Since 2002, federal law had prohibited candidates from repaying themselves more than $250,000 per election from their campaigns with funds they raise after the date of their election. Regulations promulgated by the Federal Election Commission (FEC) under that law, the Bipartisan Campaign Reform Act commonly known as McCain-Feingold, allowed candidates to repay portions of loans over $250,000 with pre-election funds within 20 days after the election, but any amount not repaid within that window had to be treated as a campaign donation that could not be repaid at a later date.
The Supreme Court decision wiping out these rules came in a case brought against the FEC by Sen. Ted Cruz. In 2021, the D.C. Circuit Court had sided with Cruz in determining that the limit “burdens political speech and thus implicates the protection of the First Amendment,” and the Supreme Court, in a 6-3 decision written by Chief Justice John Roberts, agreed.
“The loan-repayment limitation abridges First Amendment rights by burdening candidates who wish to make expenditures on behalf of their own candidacy through personal loans,” Roberts wrote. “This burden is no small matter. Debt is a ubiquitous tool for financing electoral campaigns, especially for new candidates and challengers. By inhibiting a candidate from using this critical source of campaign funding, Section 304 raises a barrier to entry—thus abridging political speech.”
Campaign finance regulation advocates, however, believe the decision increases the risk for corruption and thus the Court was in a position based on its precedents to rule in favor of restricting political speech in this case.
“There is abundant evidence from across the country that post-election contributions can give rise to actual and apparent corruption,” said the Campaign Legal Center President Trevor Potter, a former FEC commissioner. “This decision conflicts not only with the Supreme Court’s longstanding recognition that putting money into candidates’ pockets creates an inherent risk of corruption but also with common sense and historical experience.”
Common Cause, which joined an amicus brief submitted in the case with Campaign Legal Center and other groups, similarly criticized the Court’s action.
“[The] decision creates a shell game that will only serve to further undermine public faith in their elected officials,” said the group’s president, Karen Hobert Flynn. “These loans could run into the millions of dollars and voters will now not know who bankrolled a candidate’s campaign until after the election.”
So far this election cycle, 1,483 campaign loans have been made for House and Senate races, according to data from the FEC. Sixty-four candidates have lent their campaigns more than $250,000 and 19 have made loans totaling $1 million or more.

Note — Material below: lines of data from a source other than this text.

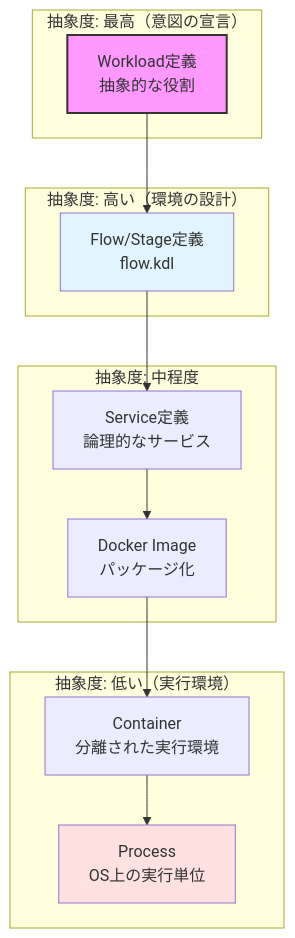
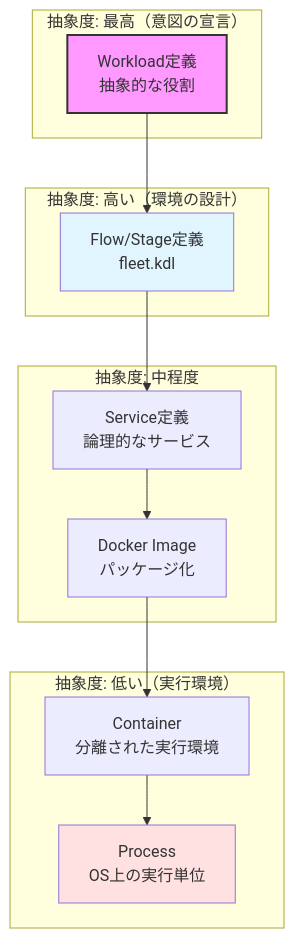
Before and after one commit to chronista-club/fleetflow: the third of 4 diagrams in spec/01-core-concepts.md, drawn with Mermaid. The commit also changed other lines of this file and 44 other files, not shown here.

````diff
--- a/spec/01-core-concepts.md
+++ b/spec/01-core-concepts.md
@@ -51,30 +51,30 @@
 ```mermaid
 graph TD
     subgraph "抽象度: 最高（意図の宣言）"
         W[Workload定義<br/>抽象的な役割]
     end
 
     subgraph "抽象度: 高い（環境の設計）"
-        A[Flow/Stage定義<br/>flow.kdl]
+        A[Flow/Stage定義<br/>fleet.kdl]
     end
 
     subgraph "抽象度: 中程度"
         B[Service定義<br/>論理的なサービス]
         C[Docker Image<br/>パッケージ化]
     end
 
     subgraph "抽象度: 低い（実行環境）"
         D[Container<br/>分離された実行環境]
         E[Process<br/>OS上の実行単位]
     end
 
     W --> A
     A --> B
     B --> C
     C --> D
     D --> E
 
     style W fill:#f9f,stroke:#333,stroke-width:2px
     style A fill:#e1f5ff
     style E fill:#ffe1e1
 ```
````
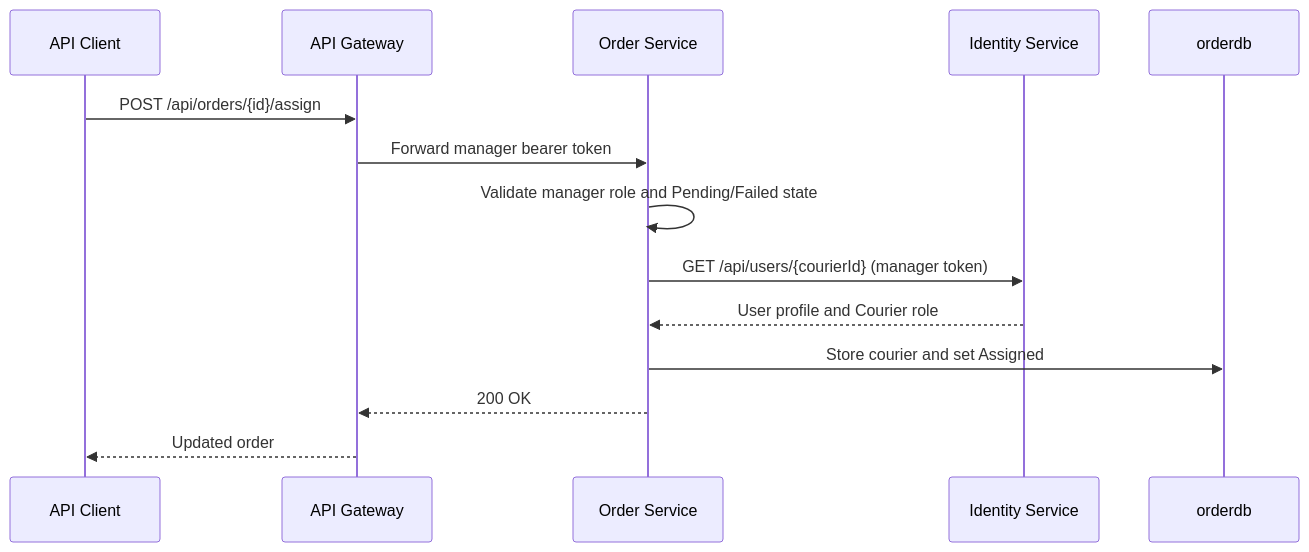
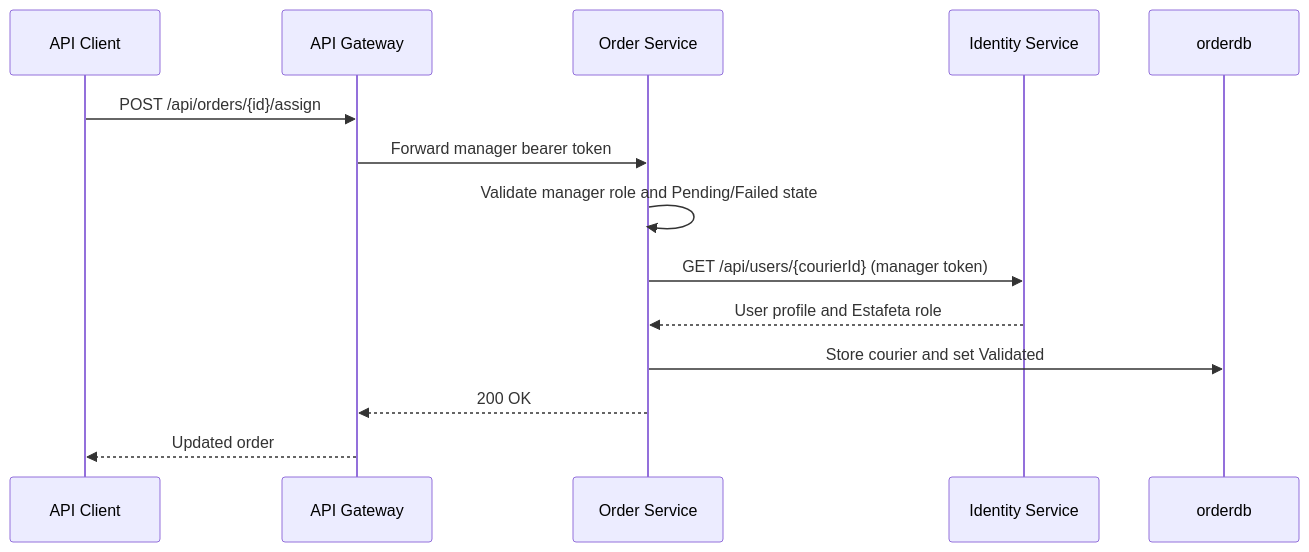
The third of 4 diagrams in docs/sequences.md (RenatoB04/Lesto), drawn with Mermaid before and after one commit. The commit also changed other lines of this file and 11 other files, not shown here.

````diff
--- a/docs/sequences.md
+++ b/docs/sequences.md
@@ -43,17 +43,17 @@
 ```mermaid
 sequenceDiagram
     participant Client as API Client
     participant Gateway as API Gateway
     participant Order as Order Service
     participant Identity as Identity Service
     participant Db as orderdb
 
     Client->>Gateway: POST /api/orders/{id}/assign
     Gateway->>Order: Forward manager bearer token
     Order->>Order: Validate manager role and Pending/Failed state
     Order->>Identity: GET /api/users/{courierId} (manager token)
-    Identity-->>Order: User profile and Courier role
-    Order->>Db: Store courier and set Assigned
+    Identity-->>Order: User profile and Estafeta role
+    Order->>Db: Store courier and set Validated
     Order-->>Gateway: 200 OK
     Gateway-->>Client: Updated order
 ```
````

The largest campaign loans reported to the FEC so far this cycle have been made by the two Republican primary candidates for the Pennsylvania Senate seat being vacated by Sen. Pat Toomey, Dave McCormick and Mehmet Oz, who are currently in a dead heat as the final ballots are being tabulated following Tuesday’s election. McCormick, a former hedge fund CEO with a net worth of at least $116 million, has lent his campaign $14.7 million, while Oz, a TV personality with a net worth of at least $100 million, has lent $12.7 million to his campaign.
The Court stated in its decision that campaign loans are a particularly useful tool for non-incumbent candidates, and that appears to be the case based on the 2022 cycle loan data. Of the top 20 campaign-lending candidates by amount this election cycle, only 2 are current members of Congress. This bias in the use of campaign loans in favor of new candidates and challengers was one of the reasons the Court gave for why it should rule on the matter rather than deferring to Congress. “Given scant evidence of corruption, deference to Congress would be especially inappropriate where, as here, the legislative act may have been an effort to “insulate[ ] legislators from effective electoral challenge,” Roberts wrote.
While wealthy candidates who lend money to their campaigns or take out bank loans may benefit from the Supreme Court’s decision, many candidates may not have access to such funds. The median net worth of congressional incumbents is more than $1 million, far greater than the average of $121,000 for all U.S. households as of 2019.
In her dissent, Supreme Court Justice Elana Kagan blasts the majority’s decision as greenlighting “all the sordid bargains that Congress thought right to stop” in the 2022 law.
“The majority says that Section 304 [of McCain-Feingold] violates the candidate’s First Amendment rights by interfering with his ability to ‘self-fund’ his campaign,” writes Kagan. “But the candidate can in fact self-fund all he likes. The law impedes only his ability to use other people’s money to finance his campaign—much as standard (and permissible) contribution limits do.”